Print every entry below again exactly as written, skipping the pictures.

(Data extracts)

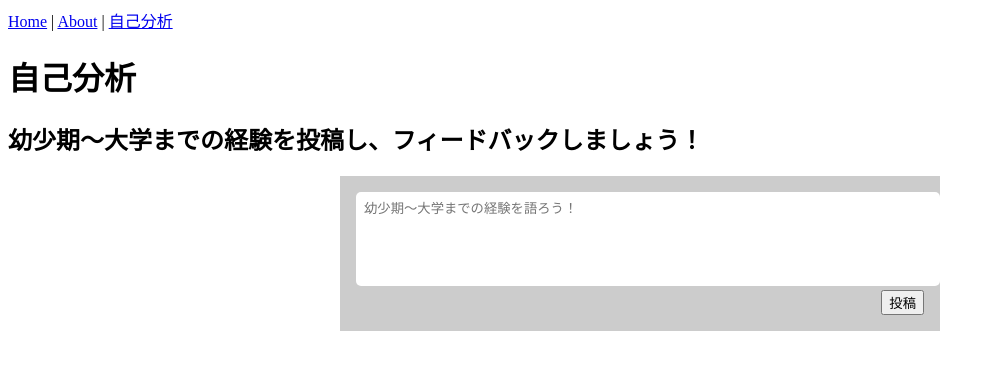
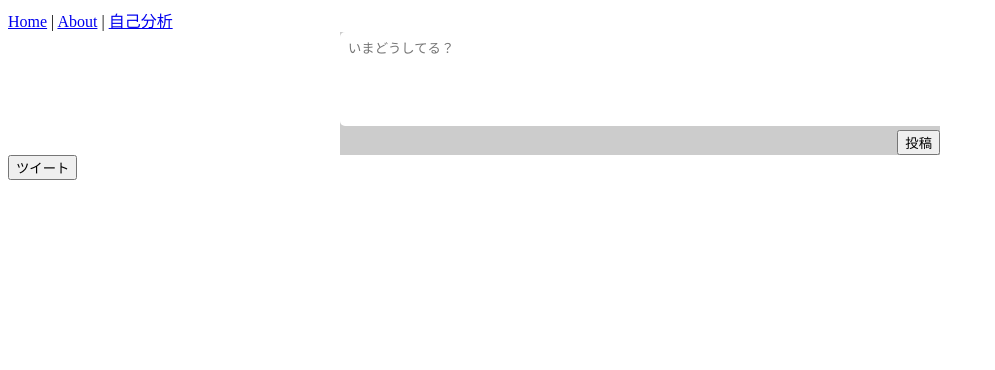
Before and after one commit to webex13-team-12/original-team-app, a Vue app: page /self-analysis in a window 1280 px wide. Shown: the top 370 px of the page, without its empty margins (0-995 px from the left). Built offline with nearby package versions, Linux system fonts and the light colour scheme.

Commit message:
firebaseを使った投稿機能の途中です。

```diff
--- a/package.json
+++ b/package.json
@@ -9,6 +9,7 @@
   },
   "dependencies": {
     "core-js": "^3.8.3",
+    "firebase": "^9.6.10",
     "vue": "^3.2.13",
     "vue-router": "^4.0.3"
   },
--- a/src/App.vue
+++ b/src/App.vue
@@ -7,4 +7,47 @@
     </div>
     <router-view />
   </div>
+
+  <div class="app">
+    <button v-on:click="postTweet">ツイート</button>
+    <!-- 変更点１ -->
+    <div>
+      <p v-for="tweet in tweets" :key="tweet.id">
+        {{ tweet.text }}
+      </p>
+    </div>
+  </div>
 </template>
+
+<script>
+import { collection, addDoc } from "firebase/firestore"
+import { db } from "./firebase"
+
+export default {
+  data() {
+    return {
+      /* 変更点２ */
+      tweets: [
+        // {
+        //   id: "0GwoGZuhTNhqHQDBeiVW",
+        //   text: "こんにちは、ツイートの本文です。"
+        // }
+      ],
+    }
+  },
+  methods: {
+    postTweet() {
+      /* 変更点１ */
+      const tweet = {
+        text: "こんにちは、ツイートの本文です。",
+      }
+      addDoc(collection(db, "tweets"), tweet).then((ref) => {
+        this.tweets.push({
+          id: ref.id,
+          ...tweet,
+        })
+      })
+    },
+  },
+}
+</script>
--- a/src/components/SubmitForm.vue
+++ b/src/components/SubmitForm.vue
@@ -0,0 +1,49 @@
+<template>
+  <div class="form-wrapper">
+    <textarea
+      class="form__textarea"
+      v-model="text"
+      placeholder="いまどうしてる？"
+    />
+    <div class="form__buttons">
+      <button v-on:click="postTweet" class="form__submit-button">投稿</button>
+    </div>
+  </div>
+</template>
+
+<script>
+export default {
+  data() {
+    return {
+      text: "",
+    }
+  },
+  methods: {
+    postTweet() {
+      alert("投稿機能の完成をお楽しみに！")
+    },
+  },
+}
+</script>
+
+<style scoped>
+.form__wrapper {
+  padding: 1rem;
+}
+.form__textarea {
+  width: 100%;
+  height: calc(1.3rem * 3 + 0.5rem * 2);
+  padding: 0.5rem;
+  line-height: 1.3rem;
+  border-radius: 5px;
+  border: none;
+  resize: none;
+}
+.form__textarea:focus {
+  outline: none;
+}
+.form__buttons {
+  display: flex;
+  justify-content: flex-end;
+}
+</style>
--- /dev/null
+++ b/src/firebase.js
@@ -0,0 +1,18 @@
+import { initializeApp } from "firebase/app"
+import { getFirestore } from "firebase/firestore"
+
+// For Firebase JS SDK v7.20.0 and later, measurementId is optional
+const firebaseConfig = {
+  apiKey: "AIzaSyDEDeqJiHKILd4Zr3prTn1kwAjfqjsRDx4",
+  authDomain: "tweet-d0c5b.firebaseapp.com",
+  projectId: "tweet-d0c5b",
+  storageBucket: "tweet-d0c5b.appspot.com",
+  messagingSenderId: "350582898032",
+  appId: "1:350582898032:web:c6c148d51b46abbaaea3b5",
+  measurementId: "G-71MMGCJRRN",
+}
+
+// Firebaseアプリオブジェクトを初期化
+const app = initializeApp(firebaseConfig)
+// Firestoreを読み込み、db(databaseの略)として export
+export const db = getFirestore(app)
--- a/src/main.js
+++ b/src/main.js
@@ -1,5 +1,6 @@
 import { createApp } from "vue"
 import App from "./App.vue"
 import router from "./router"
+import "./firebase.js"
 
 createApp(App).use(router).mount("#app")
--- a/src/views/SelfAnalysis.vue
+++ b/src/views/SelfAnalysis.vue
@@ -1,32 +1,14 @@
 <template>
-  <h1>自己分析</h1>
-  <h2>幼少期～大学までの経験を投稿し、フィードバックしましょう！</h2>
   <div class="home__wrapper">
-    <div class="form__wrapper">
-      <textarea
-        class="form__textarea"
-        v-model="text"
-        placeholder="幼少期～大学までの経験を語ろう！"
-      />
-      <div class="form__buttons">
-        <button v-on:click="postTweet" class="form__submit-button">投稿</button>
-      </div>
-    </div>
+    <submit-form />
   </div>
 </template>
 
 <script>
+import SubmitForm from "../components/SubmitForm.vue"
+
 export default {
-  data() {
-    return {
-      text: "",
-    }
-  },
-  methods: {
-    postTweet() {
-      alert("投稿機能の完成をお楽しみに！")
-    },
-  },
+  components: { SubmitForm },
 }
 </script>
 
@@ -36,23 +18,4 @@ export default {
   max-width: 600px;
   background-color: #ccc;
 }
-.form__wrapper {
-  padding: 1rem;
-}
-.form__textarea {
-  width: 100%;
-  height: calc(1.3rem * 3 + 0.5rem * 2);
-  padding: 0.5rem;
-  line-height: 1.3rem;
-  border-radius: 5px;
-  border: none;
-  resize: none;
-}
-.form__textarea:focus {
-  outline: none;
-}
-.form__buttons {
-  display: flex;
-  justify-content: flex-end;
-}
 </style>
```
Also changed, not shown: 1 other file (tests, documents, lock files or other folders).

(End Data extracts)

- **Result of this exercise**
Before and after one commit to webex13-team-12/original-team-app, a Vue app: page /self-analysis in a window 1280 px wide. Shown: the top 370 px of the page, without its empty margins (0-995 px from the left). Built offline with nearby package versions, Linux system fonts and the light colour scheme.

Commit message:
firebaseを使った投稿機能の途中です。

```diff
--- a/package.json
+++ b/package.json
@@ -9,6 +9,7 @@
   },
   "dependencies": {
     "core-js": "^3.8.3",
+    "firebase": "^9.6.10",
     "vue": "^3.2.13",
     "vue-router": "^4.0.3"
   },
--- a/src/App.vue
+++ b/src/App.vue
@@ -7,4 +7,47 @@
     </div>
     <router-view />
   </div>
+
+  <div class="app">
+    <button v-on:click="postTweet">ツイート</button>
+    <!-- 変更点１ -->
+    <div>
+      <p v-for="tweet in tweets" :key="tweet.id">
+        {{ tweet.text }}
+      </p>
+    </div>
+  </div>
 </template>
+
+<script>
+import { collection, addDoc } from "firebase/firestore"
+import { db } from "./firebase"
+
+export default {
+  data() {
+    return {
+      /* 変更点２ */
+      tweets: [
+        // {
+        //   id: "0GwoGZuhTNhqHQDBeiVW",
+        //   text: "こんにちは、ツイートの本文です。"
+        // }
+      ],
+    }
+  },
+  methods: {
+    postTweet() {
+      /* 変更点１ */
+      const tweet = {
+        text: "こんにちは、ツイートの本文です。",
+      }
+      addDoc(collection(db, "tweets"), tweet).then((ref) => {
+        this.tweets.push({
+          id: ref.id,
+          ...tweet,
+        })
+      })
+    },
+  },
+}
+</script>
--- a/src/components/SubmitForm.vue
+++ b/src/components/SubmitForm.vue
@@ -0,0 +1,49 @@
+<template>
+  <div class="form-wrapper">
+    <textarea
+      class="form__textarea"
+      v-model="text"
+      placeholder="いまどうしてる？"
+    />
+    <div class="form__buttons">
+      <button v-on:click="postTweet" class="form__submit-button">投稿</button>
+    </div>
+  </div>
+</template>
+
+<script>
+export default {
+  data() {
+    return {
+      text: "",
+    }
+  },
+  methods: {
+    postTweet() {
+      alert("投稿機能の完成をお楽しみに！")
+    },
+  },
+}
+</script>
+
+<style scoped>
+.form__wrapper {
+  padding: 1rem;
+}
+.form__textarea {
+  width: 100%;
+  height: calc(1.3rem * 3 + 0.5rem * 2);
+  padding: 0.5rem;
+  line-height: 1.3rem;
+  border-radius: 5px;
+  border: none;
+  resize: none;
+}
+.form__textarea:focus {
+  outline: none;
+}
+.form__buttons {
+  display: flex;
+  justify-content: flex-end;
+}
+</style>
--- /dev/null
+++ b/src/firebase.js
@@ -0,0 +1,18 @@
+import { initializeApp } from "firebase/app"
+import { getFirestore } from "firebase/firestore"
+
+// For Firebase JS SDK v7.20.0 and later, measurementId is optional
+const firebaseConfig = {
+  apiKey: "AIzaSyDEDeqJiHKILd4Zr3prTn1kwAjfqjsRDx4",
+  authDomain: "tweet-d0c5b.firebaseapp.com",
+  projectId: "tweet-d0c5b",
+  storageBucket: "tweet-d0c5b.appspot.com",
+  messagingSenderId: "350582898032",
+  appId: "1:350582898032:web:c6c148d51b46abbaaea3b5",
+  measurementId: "G-71MMGCJRRN",
+}
+
+// Firebaseアプリオブジェクトを初期化
+const app = initializeApp(firebaseConfig)
+// Firestoreを読み込み、db(databaseの略)として export
+export const db = getFirestore(app)
--- a/src/main.js
+++ b/src/main.js
@@ -1,5 +1,6 @@
 import { createApp } from "vue"
 import App from "./App.vue"
 import router from "./router"
+import "./firebase.js"
 
 createApp(App).use(router).mount("#app")
--- a/src/views/SelfAnalysis.vue
+++ b/src/views/SelfAnalysis.vue
@@ -1,32 +1,14 @@
 <template>
-  <h1>自己分析</h1>
-  <h2>幼少期～大学までの経験を投稿し、フィードバックしましょう！</h2>
   <div class="home__wrapper">
-    <div class="form__wrapper">
-      <textarea
-        class="form__textarea"
-        v-model="text"
-        placeholder="幼少期～大学までの経験を語ろう！"
-      />
-      <div class="form__buttons">
-        <button v-on:click="postTweet" class="form__submit-button">投稿</button>
-      </div>
-    </div>
+    <submit-form />
   </div>
 </template>
 
 <script>
+import SubmitForm from "../components/SubmitForm.vue"
+
 export default {
-  data() {
-    return {
-      text: "",
-    }
-  },
-  methods: {
-    postTweet() {
-      alert("投稿機能の完成をお楽しみに！")
-    },
-  },
+  components: { SubmitForm },
 }
 </script>
 
@@ -36,23 +18,4 @@ export default {
   max-width: 600px;
   background-color: #ccc;
 }
-.form__wrapper {
-  padding: 1rem;
-}
-.form__textarea {
-  width: 100%;
-  height: calc(1.3rem * 3 + 0.5rem * 2);
-  padding: 0.5rem;
-  line-height: 1.3rem;
-  border-radius: 5px;
-  border: none;
-  resize: none;
-}
-.form__textarea:focus {
-  outline: none;
-}
-.form__buttons {
-  display: flex;
-  justify-content: flex-end;
-}
 </style>
```
Also changed, not shown: 1 other file (tests, documents, lock files or other folders).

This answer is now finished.